Work out how many lines of the listing hold "gestion" and return that number by itself.
(RECORDED INFORMATION begins)
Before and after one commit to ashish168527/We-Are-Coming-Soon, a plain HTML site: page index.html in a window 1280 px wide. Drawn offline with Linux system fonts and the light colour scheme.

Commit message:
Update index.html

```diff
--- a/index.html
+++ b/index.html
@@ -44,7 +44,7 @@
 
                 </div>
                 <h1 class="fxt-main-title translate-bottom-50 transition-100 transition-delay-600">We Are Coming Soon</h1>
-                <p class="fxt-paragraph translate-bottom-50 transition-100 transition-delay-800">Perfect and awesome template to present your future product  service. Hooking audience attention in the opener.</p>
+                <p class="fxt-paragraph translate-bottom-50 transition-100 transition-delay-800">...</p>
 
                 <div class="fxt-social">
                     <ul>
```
(RECORDED INFORMATION ends)
(RECORDED INFORMATION begins)
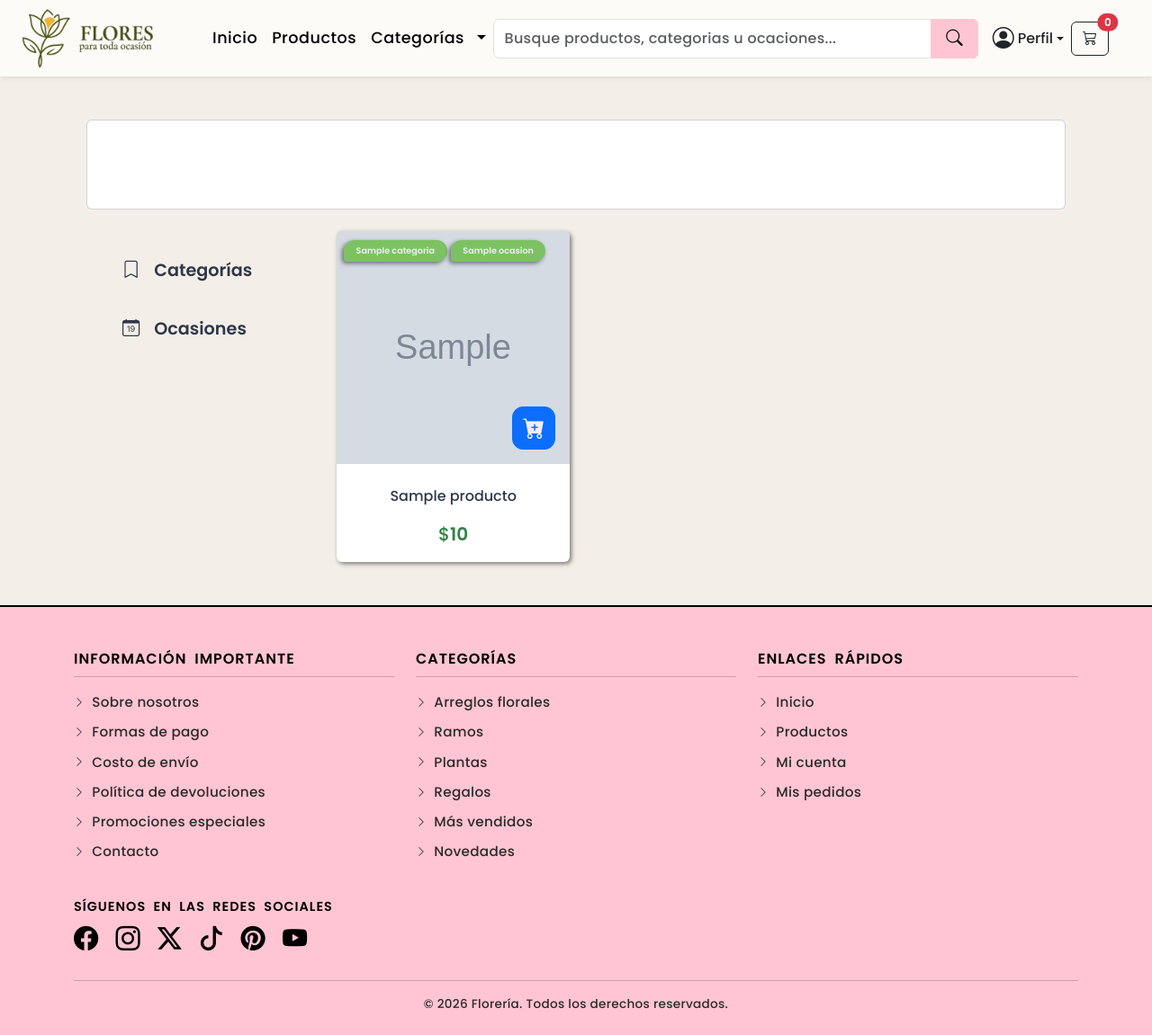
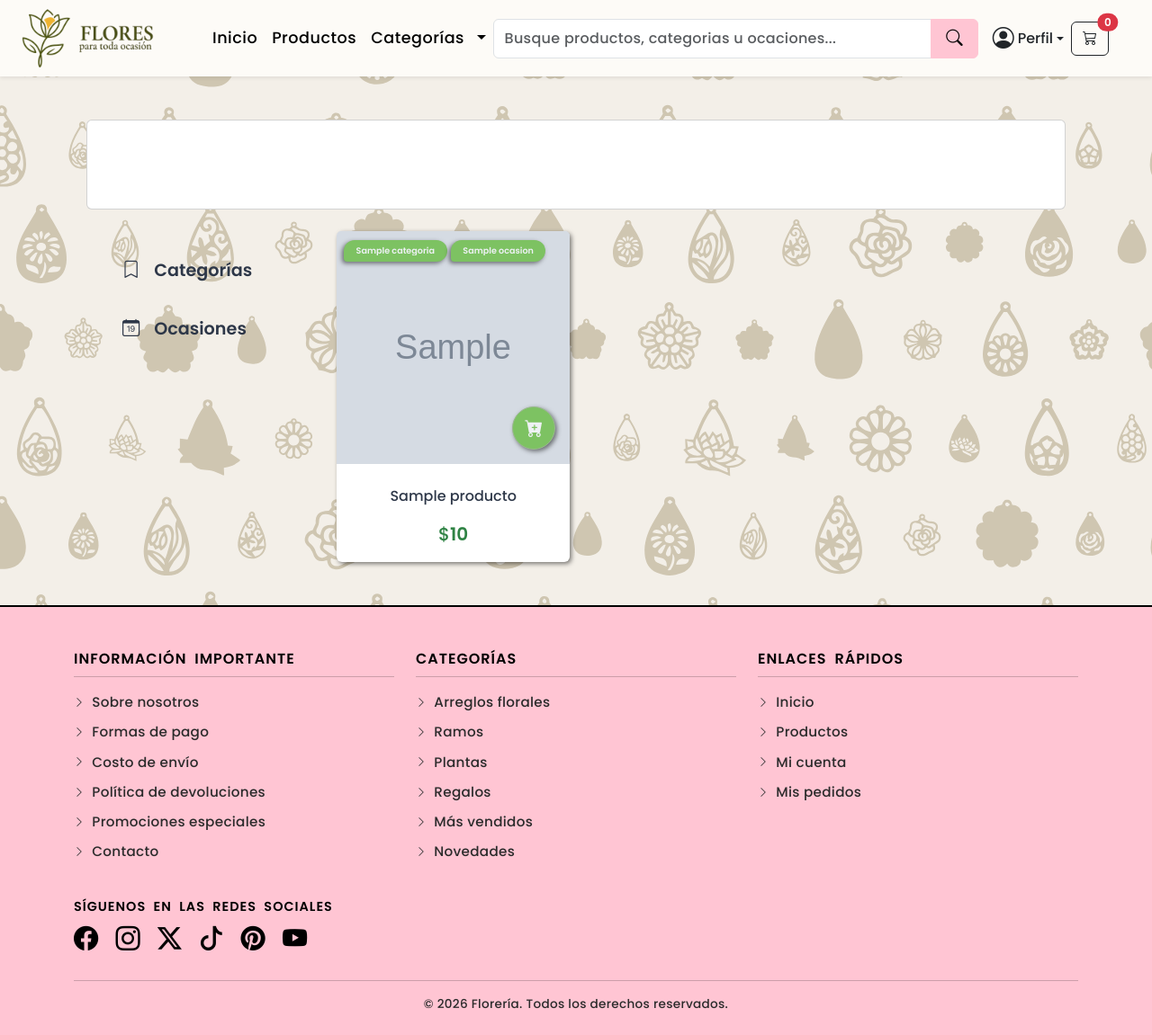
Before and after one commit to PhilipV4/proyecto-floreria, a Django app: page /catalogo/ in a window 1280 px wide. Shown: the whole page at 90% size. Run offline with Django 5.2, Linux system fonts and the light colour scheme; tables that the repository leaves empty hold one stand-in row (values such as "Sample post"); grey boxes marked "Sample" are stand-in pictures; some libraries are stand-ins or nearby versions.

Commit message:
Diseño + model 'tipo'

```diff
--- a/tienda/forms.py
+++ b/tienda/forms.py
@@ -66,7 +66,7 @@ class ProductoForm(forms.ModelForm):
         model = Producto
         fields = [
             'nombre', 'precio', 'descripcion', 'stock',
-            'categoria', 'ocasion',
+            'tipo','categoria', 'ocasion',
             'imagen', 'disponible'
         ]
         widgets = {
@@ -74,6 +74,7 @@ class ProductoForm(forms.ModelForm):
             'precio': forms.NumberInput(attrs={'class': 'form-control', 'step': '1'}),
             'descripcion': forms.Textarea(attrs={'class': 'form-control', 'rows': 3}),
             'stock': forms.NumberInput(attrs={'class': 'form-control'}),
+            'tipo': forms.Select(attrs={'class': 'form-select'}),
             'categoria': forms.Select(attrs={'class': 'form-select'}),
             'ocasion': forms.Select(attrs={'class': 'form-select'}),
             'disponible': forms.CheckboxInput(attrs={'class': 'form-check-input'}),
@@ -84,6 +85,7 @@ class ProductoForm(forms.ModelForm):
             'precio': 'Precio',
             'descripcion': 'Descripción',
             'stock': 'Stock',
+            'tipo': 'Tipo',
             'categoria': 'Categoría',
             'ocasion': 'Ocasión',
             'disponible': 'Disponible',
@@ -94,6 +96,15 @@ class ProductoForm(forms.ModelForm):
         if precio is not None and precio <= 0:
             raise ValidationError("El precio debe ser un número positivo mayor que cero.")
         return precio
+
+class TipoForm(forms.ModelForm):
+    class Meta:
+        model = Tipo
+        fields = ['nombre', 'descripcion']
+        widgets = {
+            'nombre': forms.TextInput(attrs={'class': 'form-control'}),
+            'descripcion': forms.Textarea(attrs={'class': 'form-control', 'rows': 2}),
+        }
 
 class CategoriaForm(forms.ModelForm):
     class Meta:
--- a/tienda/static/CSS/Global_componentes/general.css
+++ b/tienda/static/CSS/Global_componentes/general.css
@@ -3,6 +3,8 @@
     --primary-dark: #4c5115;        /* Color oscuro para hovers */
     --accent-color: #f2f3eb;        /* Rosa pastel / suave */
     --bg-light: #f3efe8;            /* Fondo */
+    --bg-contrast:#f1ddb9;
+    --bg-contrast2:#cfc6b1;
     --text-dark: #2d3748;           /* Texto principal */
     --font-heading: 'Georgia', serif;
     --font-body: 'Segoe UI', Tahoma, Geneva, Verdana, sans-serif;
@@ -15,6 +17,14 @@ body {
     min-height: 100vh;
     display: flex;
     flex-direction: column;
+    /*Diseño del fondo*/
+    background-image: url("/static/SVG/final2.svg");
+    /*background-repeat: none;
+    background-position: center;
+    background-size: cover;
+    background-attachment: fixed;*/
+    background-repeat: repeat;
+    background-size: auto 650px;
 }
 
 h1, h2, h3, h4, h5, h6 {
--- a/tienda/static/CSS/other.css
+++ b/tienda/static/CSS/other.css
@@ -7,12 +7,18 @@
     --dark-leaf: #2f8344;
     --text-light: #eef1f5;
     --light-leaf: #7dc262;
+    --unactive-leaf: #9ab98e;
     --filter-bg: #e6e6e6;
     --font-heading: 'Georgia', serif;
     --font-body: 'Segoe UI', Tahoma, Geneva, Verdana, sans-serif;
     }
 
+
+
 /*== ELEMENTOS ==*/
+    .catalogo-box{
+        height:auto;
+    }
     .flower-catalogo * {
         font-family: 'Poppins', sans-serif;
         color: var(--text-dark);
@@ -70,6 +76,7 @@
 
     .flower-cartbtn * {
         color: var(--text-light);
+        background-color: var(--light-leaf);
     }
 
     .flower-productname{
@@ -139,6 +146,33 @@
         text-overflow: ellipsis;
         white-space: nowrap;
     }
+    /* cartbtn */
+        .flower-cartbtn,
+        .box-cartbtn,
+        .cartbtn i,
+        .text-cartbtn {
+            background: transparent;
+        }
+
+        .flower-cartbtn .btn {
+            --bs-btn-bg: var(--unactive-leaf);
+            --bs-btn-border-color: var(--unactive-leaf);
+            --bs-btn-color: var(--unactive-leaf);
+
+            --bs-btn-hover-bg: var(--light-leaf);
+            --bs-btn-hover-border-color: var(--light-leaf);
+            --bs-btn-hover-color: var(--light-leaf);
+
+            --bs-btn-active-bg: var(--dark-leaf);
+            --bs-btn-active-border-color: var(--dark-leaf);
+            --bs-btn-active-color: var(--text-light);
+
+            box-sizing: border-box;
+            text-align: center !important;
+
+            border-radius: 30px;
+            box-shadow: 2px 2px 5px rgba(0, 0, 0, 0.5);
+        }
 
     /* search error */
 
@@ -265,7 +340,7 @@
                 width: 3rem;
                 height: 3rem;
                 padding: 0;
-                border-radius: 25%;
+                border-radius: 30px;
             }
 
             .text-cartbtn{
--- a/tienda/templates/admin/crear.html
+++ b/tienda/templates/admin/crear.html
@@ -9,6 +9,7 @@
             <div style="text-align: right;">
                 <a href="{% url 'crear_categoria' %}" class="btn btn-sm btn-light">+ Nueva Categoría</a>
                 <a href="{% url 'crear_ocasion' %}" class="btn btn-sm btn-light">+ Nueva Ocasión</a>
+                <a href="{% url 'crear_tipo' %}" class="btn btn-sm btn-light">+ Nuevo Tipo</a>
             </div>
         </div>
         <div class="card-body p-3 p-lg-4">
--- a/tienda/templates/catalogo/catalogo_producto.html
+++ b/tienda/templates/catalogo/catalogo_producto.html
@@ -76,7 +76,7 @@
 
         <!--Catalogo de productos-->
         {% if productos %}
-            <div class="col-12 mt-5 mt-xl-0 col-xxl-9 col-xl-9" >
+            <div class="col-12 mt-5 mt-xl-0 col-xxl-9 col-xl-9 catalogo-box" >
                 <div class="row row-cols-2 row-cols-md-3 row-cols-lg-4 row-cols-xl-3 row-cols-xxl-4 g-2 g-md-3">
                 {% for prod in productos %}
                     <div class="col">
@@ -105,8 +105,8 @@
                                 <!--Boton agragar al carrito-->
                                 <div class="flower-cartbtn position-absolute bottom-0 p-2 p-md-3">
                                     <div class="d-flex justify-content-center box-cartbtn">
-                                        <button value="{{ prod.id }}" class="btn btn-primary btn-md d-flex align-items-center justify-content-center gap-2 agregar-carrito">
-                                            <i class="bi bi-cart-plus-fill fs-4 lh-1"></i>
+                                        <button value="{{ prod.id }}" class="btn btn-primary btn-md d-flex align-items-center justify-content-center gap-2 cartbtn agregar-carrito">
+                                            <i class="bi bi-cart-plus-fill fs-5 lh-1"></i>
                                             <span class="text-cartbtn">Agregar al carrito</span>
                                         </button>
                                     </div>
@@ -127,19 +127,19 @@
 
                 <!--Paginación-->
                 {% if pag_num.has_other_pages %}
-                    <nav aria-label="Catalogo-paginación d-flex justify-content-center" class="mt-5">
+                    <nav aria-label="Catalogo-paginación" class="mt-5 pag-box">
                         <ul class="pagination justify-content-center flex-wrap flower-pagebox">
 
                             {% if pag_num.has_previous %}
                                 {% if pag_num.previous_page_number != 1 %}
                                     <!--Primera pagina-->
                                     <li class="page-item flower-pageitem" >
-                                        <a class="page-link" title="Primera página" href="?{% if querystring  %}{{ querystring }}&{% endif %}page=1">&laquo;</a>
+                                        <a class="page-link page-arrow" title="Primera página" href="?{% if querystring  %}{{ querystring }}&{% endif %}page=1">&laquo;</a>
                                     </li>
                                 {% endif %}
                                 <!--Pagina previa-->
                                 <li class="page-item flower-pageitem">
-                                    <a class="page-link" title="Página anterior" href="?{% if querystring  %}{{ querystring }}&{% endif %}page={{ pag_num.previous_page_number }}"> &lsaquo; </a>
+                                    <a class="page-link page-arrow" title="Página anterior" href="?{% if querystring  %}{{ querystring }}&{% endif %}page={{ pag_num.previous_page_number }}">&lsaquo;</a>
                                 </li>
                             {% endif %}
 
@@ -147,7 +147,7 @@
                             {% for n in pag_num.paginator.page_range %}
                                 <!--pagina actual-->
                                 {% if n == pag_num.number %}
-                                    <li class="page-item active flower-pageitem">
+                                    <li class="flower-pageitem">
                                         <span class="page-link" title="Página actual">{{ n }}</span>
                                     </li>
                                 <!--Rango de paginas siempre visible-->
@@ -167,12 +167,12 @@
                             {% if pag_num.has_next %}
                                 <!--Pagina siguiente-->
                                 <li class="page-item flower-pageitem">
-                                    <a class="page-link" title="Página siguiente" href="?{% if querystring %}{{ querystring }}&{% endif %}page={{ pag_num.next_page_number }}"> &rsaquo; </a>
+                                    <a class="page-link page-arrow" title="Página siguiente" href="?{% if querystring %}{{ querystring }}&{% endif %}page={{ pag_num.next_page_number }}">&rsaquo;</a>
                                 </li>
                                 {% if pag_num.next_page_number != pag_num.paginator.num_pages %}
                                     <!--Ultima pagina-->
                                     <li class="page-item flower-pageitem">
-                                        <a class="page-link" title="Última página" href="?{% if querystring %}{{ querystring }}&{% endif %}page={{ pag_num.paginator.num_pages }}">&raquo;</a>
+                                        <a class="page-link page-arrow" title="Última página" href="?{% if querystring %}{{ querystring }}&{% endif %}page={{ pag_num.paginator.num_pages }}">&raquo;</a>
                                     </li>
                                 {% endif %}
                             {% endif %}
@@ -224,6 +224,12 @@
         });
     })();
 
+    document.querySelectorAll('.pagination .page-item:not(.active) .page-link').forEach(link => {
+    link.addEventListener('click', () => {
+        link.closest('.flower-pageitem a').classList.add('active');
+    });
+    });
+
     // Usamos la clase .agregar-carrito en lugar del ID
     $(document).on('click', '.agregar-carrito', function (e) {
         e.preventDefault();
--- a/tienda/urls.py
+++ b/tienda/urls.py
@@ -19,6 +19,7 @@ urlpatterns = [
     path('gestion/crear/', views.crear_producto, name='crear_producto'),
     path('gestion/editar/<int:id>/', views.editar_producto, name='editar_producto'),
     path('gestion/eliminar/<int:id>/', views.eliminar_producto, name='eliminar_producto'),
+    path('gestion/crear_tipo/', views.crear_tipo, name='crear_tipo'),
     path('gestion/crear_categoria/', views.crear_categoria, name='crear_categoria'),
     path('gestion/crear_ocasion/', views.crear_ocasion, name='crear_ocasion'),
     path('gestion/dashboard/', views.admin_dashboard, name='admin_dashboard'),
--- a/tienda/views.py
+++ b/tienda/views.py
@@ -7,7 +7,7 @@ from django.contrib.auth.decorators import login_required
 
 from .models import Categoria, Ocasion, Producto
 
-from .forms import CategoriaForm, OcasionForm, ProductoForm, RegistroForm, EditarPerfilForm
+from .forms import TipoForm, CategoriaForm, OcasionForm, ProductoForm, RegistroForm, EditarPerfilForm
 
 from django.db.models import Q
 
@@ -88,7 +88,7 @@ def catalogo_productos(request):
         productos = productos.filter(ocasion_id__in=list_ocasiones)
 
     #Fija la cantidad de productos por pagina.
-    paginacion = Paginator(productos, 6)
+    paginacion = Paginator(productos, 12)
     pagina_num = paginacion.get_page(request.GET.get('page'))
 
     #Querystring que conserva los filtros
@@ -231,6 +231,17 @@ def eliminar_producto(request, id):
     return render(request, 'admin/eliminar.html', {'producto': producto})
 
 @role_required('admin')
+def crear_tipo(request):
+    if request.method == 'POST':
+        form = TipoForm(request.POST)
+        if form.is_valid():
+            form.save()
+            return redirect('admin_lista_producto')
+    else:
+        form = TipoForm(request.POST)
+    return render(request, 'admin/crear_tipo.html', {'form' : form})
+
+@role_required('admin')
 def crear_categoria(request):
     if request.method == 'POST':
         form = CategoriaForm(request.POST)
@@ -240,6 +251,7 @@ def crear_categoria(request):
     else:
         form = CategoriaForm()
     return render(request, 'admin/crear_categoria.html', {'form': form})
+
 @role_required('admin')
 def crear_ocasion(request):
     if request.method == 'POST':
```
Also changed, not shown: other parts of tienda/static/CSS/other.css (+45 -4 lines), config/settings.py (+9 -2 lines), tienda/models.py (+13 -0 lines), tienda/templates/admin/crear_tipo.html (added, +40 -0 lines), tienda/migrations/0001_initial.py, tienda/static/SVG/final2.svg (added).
(RECORDED INFORMATION ends)
YOUR SOLUTION → 7